You can help inspire the courage and conviction needed to stand up and speak out against the injustice being done to the people of Afghanistan by attending this important screening. We usually do not charge for our events, but we need to raise more money to make a difference with our efforts in this area. Donation suggestion for admission is only $20, and you’ll receive a FREE copy of the Rethink Afghanistan DVD to take home to share.
Prior to the screening there will be a reception where you’ll have the rare opportunity to meet Daniel Ellsberg, Matthew Hoh, Sonali Kolhatkar and Robert Greenwald. Hear their thoughts in a more intimate setting for a donation of just $100, and receive a year-long subscription to our Brave New Conversations series as well.
“Rethink Afghanistan,” …is being produced and released in segments by the political documentary filmmaker Robert Greenwald. In six episodes so far, Mr. Greenwald has used interviews with academics, Afghans and former C.I.A. operatives to raise questions about civilian casualties, women’s rights, the cost of war and whether it has made the United States safer.
The episodes, some as short as two minutes, are circulated via Twitter, YouTube, Facebook and blogs. Antiwar groups are also screening them with members of Congress.

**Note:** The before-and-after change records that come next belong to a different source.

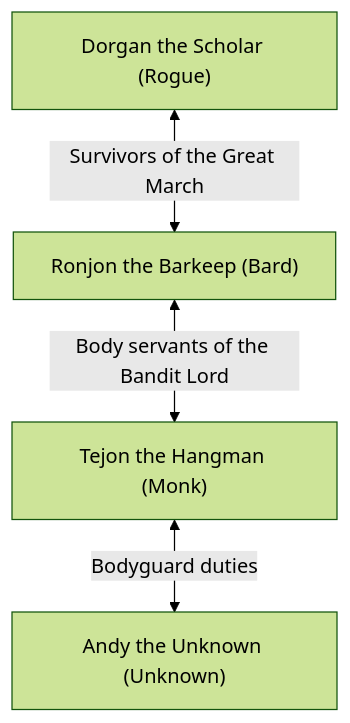
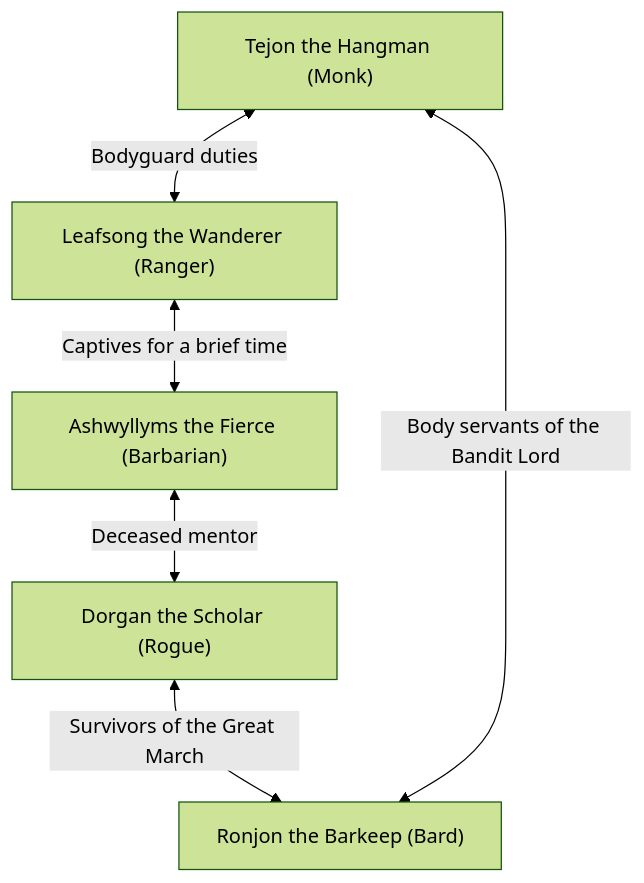
Before and after one commit to RoxvilleRooster/savagery: the diagram in modules/settings/images/ToA_party_bonds.mmd, drawn with Mermaid (forest theme). The commit also changed other lines of this file, not shown here.

```diff
--- a/modules/settings/images/ToA_party_bonds.mmd
+++ b/modules/settings/images/ToA_party_bonds.mmd
@@ -1,9 +1,12 @@
 graph TD
     Tejon["Tejon the Hangman (Monk)"]
     Dorgan["Dorgan the Scholar (Rogue)"]
     Ronjon["Ronjon the Barkeep (Bard)"]
-    Andy["Andy the Unknown (Unknown)"]
+    Andy["Leafsong the Wanderer (Ranger)"]
+    Drew["Ashwyllyms the Fierce (Barbarian)"]
 
     Dorgan <-- "Survivors of the Great March" --> Ronjon
     Ronjon <-- "Body servants of the Bandit Lord" --> Tejon
     Tejon <-- "Bodyguard duties" --> Andy
+    Andy  <-- "Captives for a brief time" --> Drew
+    Drew  <-- "Deceased mentor" --> Dorgan
```
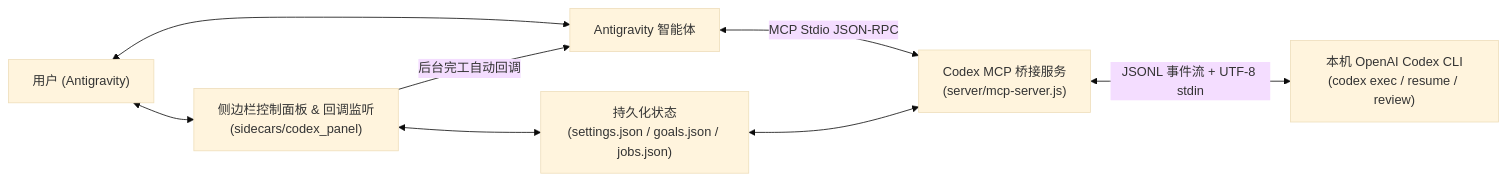
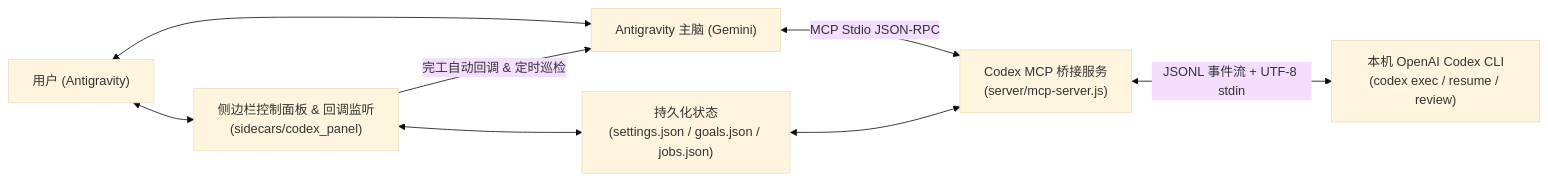
The diagram in README.zh-CN.md (yeyuhants-prog/codex-bridge), drawn with Mermaid (base theme) before and after one commit. The commit also changed other lines of this file and 5 other files, not shown here.

````diff
--- a/README.zh-CN.md
+++ b/README.zh-CN.md
@@ -50,10 +136,10 @@
 ```mermaid
 flowchart LR
-  User["用户 (Antigravity)"] <--> Agent["Antigravity 智能体"]
+  User["用户 (Antigravity)"] <--> Agent["Antigravity 主脑 (Gemini)"]
   User <--> Panel["侧边栏控制面板 & 回调监听<br/>(sidecars/codex_panel)"]
-  Panel -->|后台完工自动回调| Agent
+  Panel -->|完工自动回调 & 定时巡检| Agent
   Panel <--> Store["持久化状态<br/>(settings.json / goals.json / jobs.json)"]
   Agent <-->|MCP Stdio JSON-RPC| Server["Codex MCP 桥接服务<br/>(server/mcp-server.js)"]
   Store <--> Server
   Server <-->|JSONL 事件流 + UTF-8 stdin| Codex["本机 OpenAI Codex CLI<br/>(codex exec / resume / review)"]
 ```
````
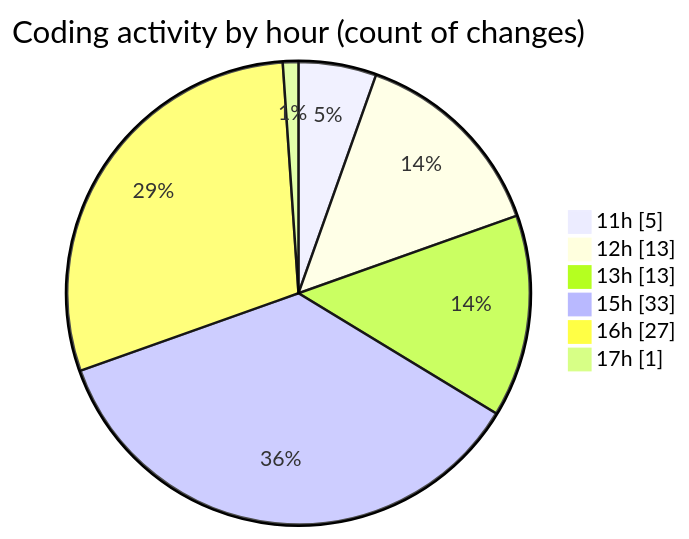
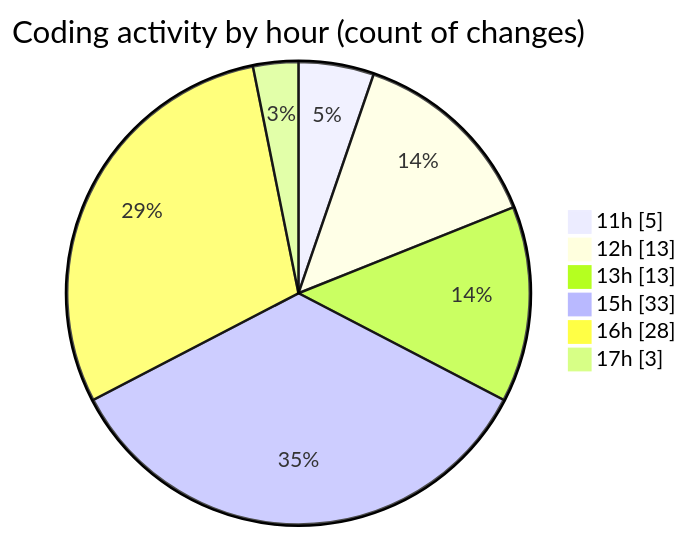
Before and after one commit to nxtqubesakshisongat/code-tracking: the second of 2 diagrams in 2025-08-06/nxtqube_webapp/README.md, drawn with Mermaid. The commit also changed other lines of this file and 1 other file, not shown here.

````diff
--- a/2025-08-06/nxtqube_webapp/README.md
+++ b/2025-08-06/nxtqube_webapp/README.md
@@ -41,10 +41,10 @@
 ```mermaid
 pie showData
 title Coding activity by hour (count of changes)
 "11h" : 5
 "12h" : 13
 "13h" : 13
 "15h" : 33
-"16h" : 27
-"17h" : 1
+"16h" : 28
+"17h" : 3
 ```
````
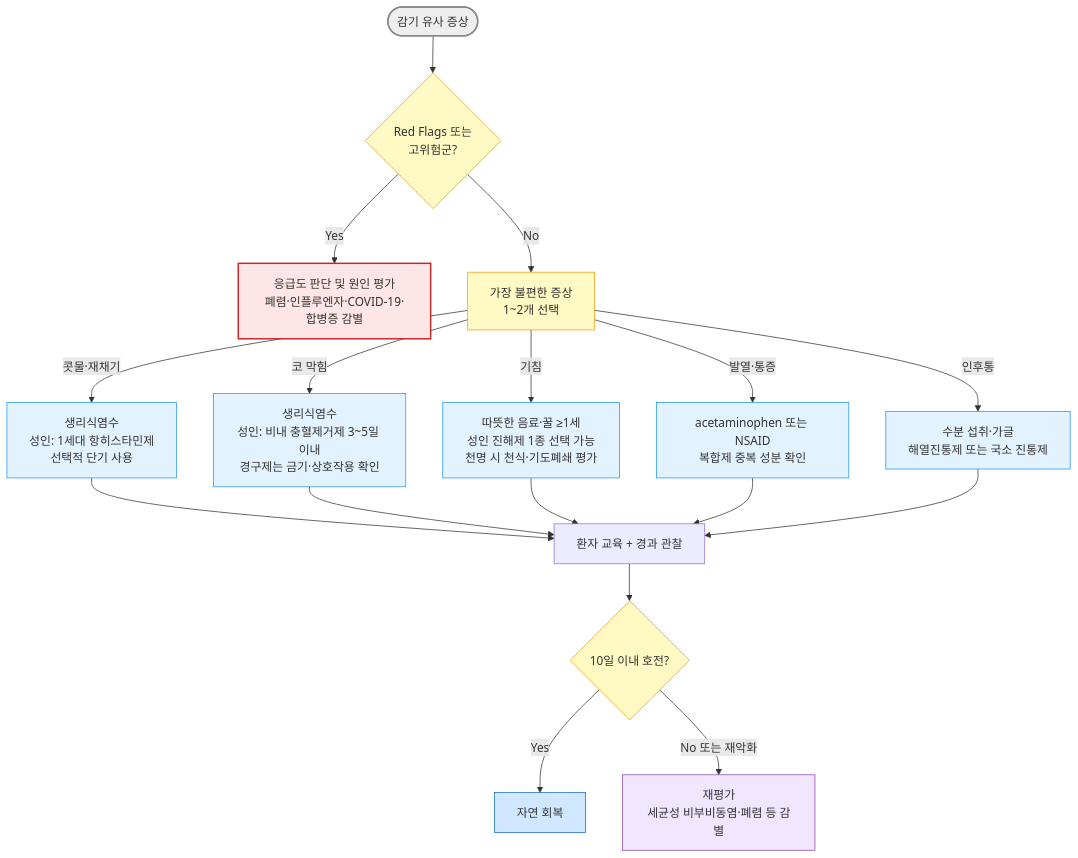
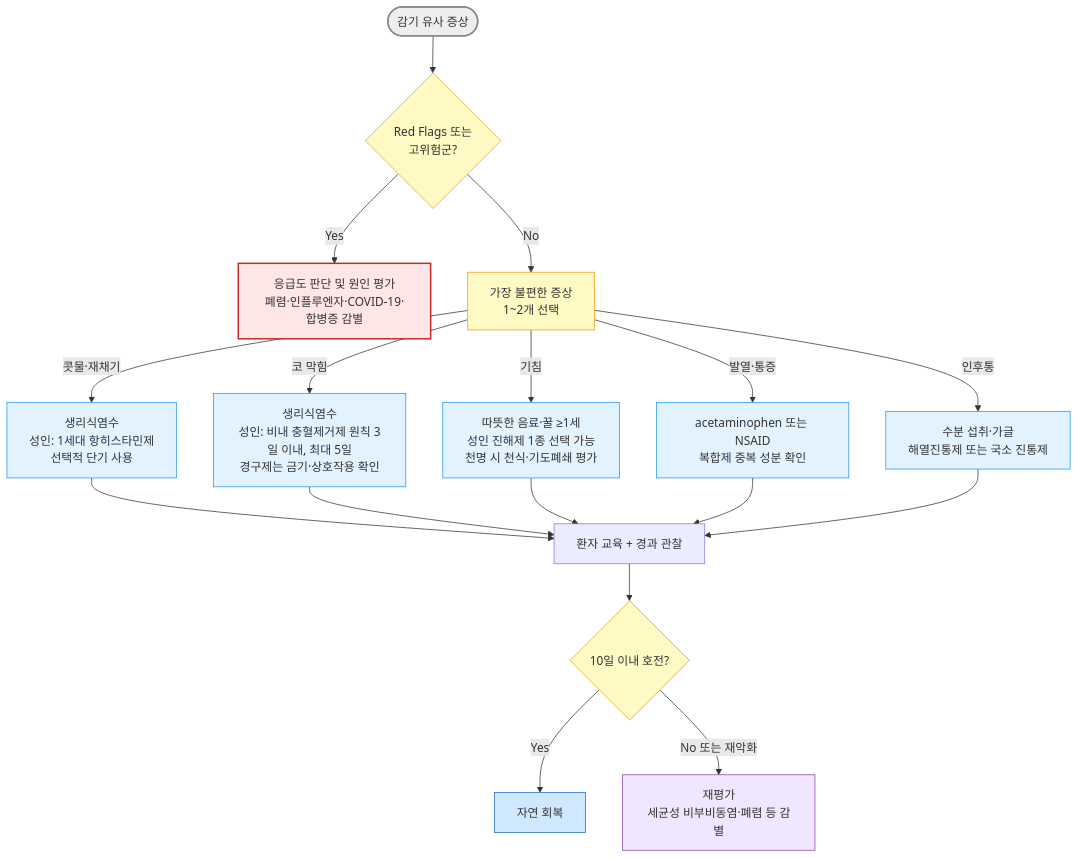
One commit to familyoh77/familyoh77 changed the diagram in 223_/060_-common-cold.md. Above: the diagram before and after it, drawn with Mermaid. The commit also changed other lines of this file and 2 other files, not shown here.

````diff
--- a/223_/060_-common-cold.md
+++ b/223_/060_-common-cold.md
@@ -133,35 +133,35 @@
 ```mermaid
 flowchart TD
     A(["감기 유사 증상"]) --> X{"Red Flags 또는<br/>고위험군?"}
     X -->|Yes| E["응급도 판단 및 원인 평가<br/>폐렴·인플루엔자·COVID-19·합병증 감별"]
     X -->|No| B["가장 불편한 증상<br/>1~2개 선택"]
 
     B -->|콧물·재채기| R["생리식염수<br/>성인: 1세대 항히스타민제<br/>선택적 단기 사용"]
 
-    B -->|코 막힘| C["생리식염수<br/>성인: 비내 충혈제거제 3~5일 이내<br/>경구제는 금기·상호작용 확인"]
+    B -->|코 막힘| C["생리식염수<br/>성인: 비내 충혈제거제 원칙 3일 이내, 최대 5일<br/>경구제는 금기·상호작용 확인"]
 
     B -->|기침| K["따뜻한 음료·꿀 ≥1세<br/>성인 진해제 1종 선택 가능<br/>천명 시 천식·기도폐쇄 평가"]
 
     B -->|발열·통증| F["acetaminophen 또는 NSAID<br/>복합제 중복 성분 확인"]
 
     B -->|인후통| S["수분 섭취·가글<br/>해열진통제 또는 국소 진통제"]
 
     R --> Z["환자 교육 + 경과 관찰"]
     C --> Z
     K --> Z
     F --> Z
     S --> Z
 
     Z --> Y{"10일 이내 호전?"}
     Y -->|Yes| END["자연 회복"]
     Y -->|No 또는 재악화| RE["재평가<br/>세균성 비부비동염·폐렴 등 감별"]
 
 style A fill:#eeeeee,stroke:#888888,stroke-width:2px
 style E fill:#ffe6e6,stroke:#c62828,stroke-width:2px
 classDef yellow fill:#fff9c4,stroke:#f39c12
 class X,B,Y yellow
 classDef sky fill:#e3f2ff,stroke:#2196f3
 class R,C,K,F,S sky
 style END fill:#d0e8ff,stroke:#1a6abf
 style RE fill:#f0e6ff,stroke:#8e44ad
 ```
````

I do have one quibble with the NYT’s characterization of the movement, however. Many of the groups mentioned have been consistent in their opposition to war, regardless of whether a Democrat or Republican sat in the White House. While it’s true that many have been reluctant to publicly oppose President Obama, others have stood on street corners, badgered their representatives, held screenings of Rethink Afghanistan in their local communities, and worked against a massive public desire to sink into obliviousness now that George W. Bush is back in Texas. As Robert put it in the NYT piece, it’s been “lonely out there,” and the folks who’ve been out there from the beginning deserve a pat on the back for helping to swing public opinion against this war.
That’s not to say that there aren’t people working to kill the energy of the nascent movement to end the war in Afghanistan. Even some who were with us on Iraq are trying to stop the turning of the tide:
“People do not want to take on the administration,” said Jon Soltz, chairman of VoteVets.org. “Generating the kind of money that would be required to challenge the president’s policies just isn’t going to happen.”
…Others, like VoteVets.org, support the American military presence in Afghanistan, calling it crucial to fighting terrorism.
Hide and watch, Mr. Soltz.
(Derrick Crowe is the Afghanistan blog fellow for Brave New Foundation / The Seminal.)
El periodista y anfitrión del programa de Telemundo “El Contexto” Ruben Luengas habló sinceramente con Robert Greenwald, productor de Brave New Foundation, en los asuntos mayores frente a la guerra en Afganistán. Mientras la mayoría de norteamericanos forma sus opiniones en Afganistán leyendo las noticias, nadie sabe la realidad que se encuntra en el país. Sin embargo, cinematográfico documental Robert Greenwald ha estado manteniendo un ojo cercano en Afganistán habiendo visitado recientemente Kabul y trabajando actualmente en su último proyecto Repensar Afganistán.
En su reportaje, “Infierno en Afganistán,” Ruben Luengas afirma que cuando utilizamos el poder militar para resolver lo que es en esencia un problema político y económico, el resultado es la muerte y accidentes civiles en gran parte debido a política exterior de EEUU. Por ejemplo, en el documental se destaca una anciana con cinco nietos que han perdido a sus padres debido a la guerra. Ella, un anciano con una pierna amputada, se confronta con la responsabilidad de cuidar por sus nietos sin poder trabajar. En el documental ella prefiere morirse antes que vivir la manera en que ella y sus nietos viven actualmente. Otro ejemplo destaca a un padre que pone a su joven hija arriba en venta para ganar dinero para alimentar a otros miembros de la familia.